Work instructions
Each entry must be output once more without any change.

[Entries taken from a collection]
....
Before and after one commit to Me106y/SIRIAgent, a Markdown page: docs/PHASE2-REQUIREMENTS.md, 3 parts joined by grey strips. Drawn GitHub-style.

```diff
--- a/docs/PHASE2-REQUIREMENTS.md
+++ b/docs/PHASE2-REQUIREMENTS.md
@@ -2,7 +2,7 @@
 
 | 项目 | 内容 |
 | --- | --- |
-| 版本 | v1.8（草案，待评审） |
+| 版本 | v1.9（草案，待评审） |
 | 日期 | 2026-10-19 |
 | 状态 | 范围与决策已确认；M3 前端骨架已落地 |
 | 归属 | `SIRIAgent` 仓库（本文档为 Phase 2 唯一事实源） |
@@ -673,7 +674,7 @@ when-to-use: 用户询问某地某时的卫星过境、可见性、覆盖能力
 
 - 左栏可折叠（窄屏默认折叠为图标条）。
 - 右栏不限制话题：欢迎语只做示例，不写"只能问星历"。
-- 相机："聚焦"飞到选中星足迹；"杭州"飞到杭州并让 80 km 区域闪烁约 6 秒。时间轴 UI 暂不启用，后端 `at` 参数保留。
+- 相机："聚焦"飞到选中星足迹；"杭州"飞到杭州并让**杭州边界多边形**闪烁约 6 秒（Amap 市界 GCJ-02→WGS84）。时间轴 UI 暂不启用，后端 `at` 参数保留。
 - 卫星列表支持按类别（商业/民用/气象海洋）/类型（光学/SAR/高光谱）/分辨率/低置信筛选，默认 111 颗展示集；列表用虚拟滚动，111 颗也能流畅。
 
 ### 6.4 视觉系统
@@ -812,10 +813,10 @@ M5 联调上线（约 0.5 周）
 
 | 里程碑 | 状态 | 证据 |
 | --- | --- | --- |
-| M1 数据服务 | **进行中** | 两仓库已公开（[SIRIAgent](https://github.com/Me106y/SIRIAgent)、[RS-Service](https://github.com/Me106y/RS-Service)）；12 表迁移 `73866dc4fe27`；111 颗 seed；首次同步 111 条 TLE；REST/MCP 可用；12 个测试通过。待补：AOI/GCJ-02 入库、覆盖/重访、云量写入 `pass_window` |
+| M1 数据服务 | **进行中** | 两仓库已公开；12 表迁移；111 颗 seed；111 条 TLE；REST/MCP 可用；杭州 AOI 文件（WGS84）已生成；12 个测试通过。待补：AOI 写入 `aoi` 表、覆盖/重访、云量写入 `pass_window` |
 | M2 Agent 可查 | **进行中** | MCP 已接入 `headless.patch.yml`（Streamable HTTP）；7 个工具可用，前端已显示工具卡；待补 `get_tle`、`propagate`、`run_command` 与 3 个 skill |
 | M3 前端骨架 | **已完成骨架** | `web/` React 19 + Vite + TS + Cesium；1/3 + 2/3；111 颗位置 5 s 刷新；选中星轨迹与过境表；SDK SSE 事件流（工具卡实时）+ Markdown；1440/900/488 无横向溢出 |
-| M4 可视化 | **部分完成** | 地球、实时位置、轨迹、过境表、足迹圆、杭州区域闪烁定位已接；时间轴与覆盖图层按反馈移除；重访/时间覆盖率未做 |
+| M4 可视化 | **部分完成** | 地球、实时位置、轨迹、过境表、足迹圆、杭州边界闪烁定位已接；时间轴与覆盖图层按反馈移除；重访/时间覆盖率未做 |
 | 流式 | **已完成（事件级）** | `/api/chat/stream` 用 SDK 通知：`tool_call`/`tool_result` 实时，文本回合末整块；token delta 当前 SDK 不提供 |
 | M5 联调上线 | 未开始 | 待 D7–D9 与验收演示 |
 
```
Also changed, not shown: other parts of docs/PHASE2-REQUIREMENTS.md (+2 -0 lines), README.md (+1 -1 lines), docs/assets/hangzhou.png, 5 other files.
....
Written response
Before and after one commit to Me106y/SIRIAgent, a Markdown page: docs/PHASE2-REQUIREMENTS.md, 3 parts joined by grey strips. Drawn GitHub-style.

```diff
--- a/docs/PHASE2-REQUIREMENTS.md
+++ b/docs/PHASE2-REQUIREMENTS.md
@@ -2,7 +2,7 @@
 
 | 项目 | 内容 |
 | --- | --- |
-| 版本 | v1.8（草案，待评审） |
+| 版本 | v1.9（草案，待评审） |
 | 日期 | 2026-10-19 |
 | 状态 | 范围与决策已确认；M3 前端骨架已落地 |
 | 归属 | `SIRIAgent` 仓库（本文档为 Phase 2 唯一事实源） |
@@ -673,7 +674,7 @@ when-to-use: 用户询问某地某时的卫星过境、可见性、覆盖能力
 
 - 左栏可折叠（窄屏默认折叠为图标条）。
 - 右栏不限制话题：欢迎语只做示例，不写"只能问星历"。
-- 相机："聚焦"飞到选中星足迹；"杭州"飞到杭州并让 80 km 区域闪烁约 6 秒。时间轴 UI 暂不启用，后端 `at` 参数保留。
+- 相机："聚焦"飞到选中星足迹；"杭州"飞到杭州并让**杭州边界多边形**闪烁约 6 秒（Amap 市界 GCJ-02→WGS84）。时间轴 UI 暂不启用，后端 `at` 参数保留。
 - 卫星列表支持按类别（商业/民用/气象海洋）/类型（光学/SAR/高光谱）/分辨率/低置信筛选，默认 111 颗展示集；列表用虚拟滚动，111 颗也能流畅。
 
 ### 6.4 视觉系统
@@ -812,10 +813,10 @@ M5 联调上线（约 0.5 周）
 
 | 里程碑 | 状态 | 证据 |
 | --- | --- | --- |
-| M1 数据服务 | **进行中** | 两仓库已公开（[SIRIAgent](https://github.com/Me106y/SIRIAgent)、[RS-Service](https://github.com/Me106y/RS-Service)）；12 表迁移 `73866dc4fe27`；111 颗 seed；首次同步 111 条 TLE；REST/MCP 可用；12 个测试通过。待补：AOI/GCJ-02 入库、覆盖/重访、云量写入 `pass_window` |
+| M1 数据服务 | **进行中** | 两仓库已公开；12 表迁移；111 颗 seed；111 条 TLE；REST/MCP 可用；杭州 AOI 文件（WGS84）已生成；12 个测试通过。待补：AOI 写入 `aoi` 表、覆盖/重访、云量写入 `pass_window` |
 | M2 Agent 可查 | **进行中** | MCP 已接入 `headless.patch.yml`（Streamable HTTP）；7 个工具可用，前端已显示工具卡；待补 `get_tle`、`propagate`、`run_command` 与 3 个 skill |
 | M3 前端骨架 | **已完成骨架** | `web/` React 19 + Vite + TS + Cesium；1/3 + 2/3；111 颗位置 5 s 刷新；选中星轨迹与过境表；SDK SSE 事件流（工具卡实时）+ Markdown；1440/900/488 无横向溢出 |
-| M4 可视化 | **部分完成** | 地球、实时位置、轨迹、过境表、足迹圆、杭州区域闪烁定位已接；时间轴与覆盖图层按反馈移除；重访/时间覆盖率未做 |
+| M4 可视化 | **部分完成** | 地球、实时位置、轨迹、过境表、足迹圆、杭州边界闪烁定位已接；时间轴与覆盖图层按反馈移除；重访/时间覆盖率未做 |
 | 流式 | **已完成（事件级）** | `/api/chat/stream` 用 SDK 通知：`tool_call`/`tool_result` 实时，文本回合末整块；token delta 当前 SDK 不提供 |
 | M5 联调上线 | 未开始 | 待 D7–D9 与验收演示 |
 
```
Also changed, not shown: other parts of docs/PHASE2-REQUIREMENTS.md (+2 -0 lines), README.md (+1 -1 lines), docs/assets/hangzhou.png, 5 other files.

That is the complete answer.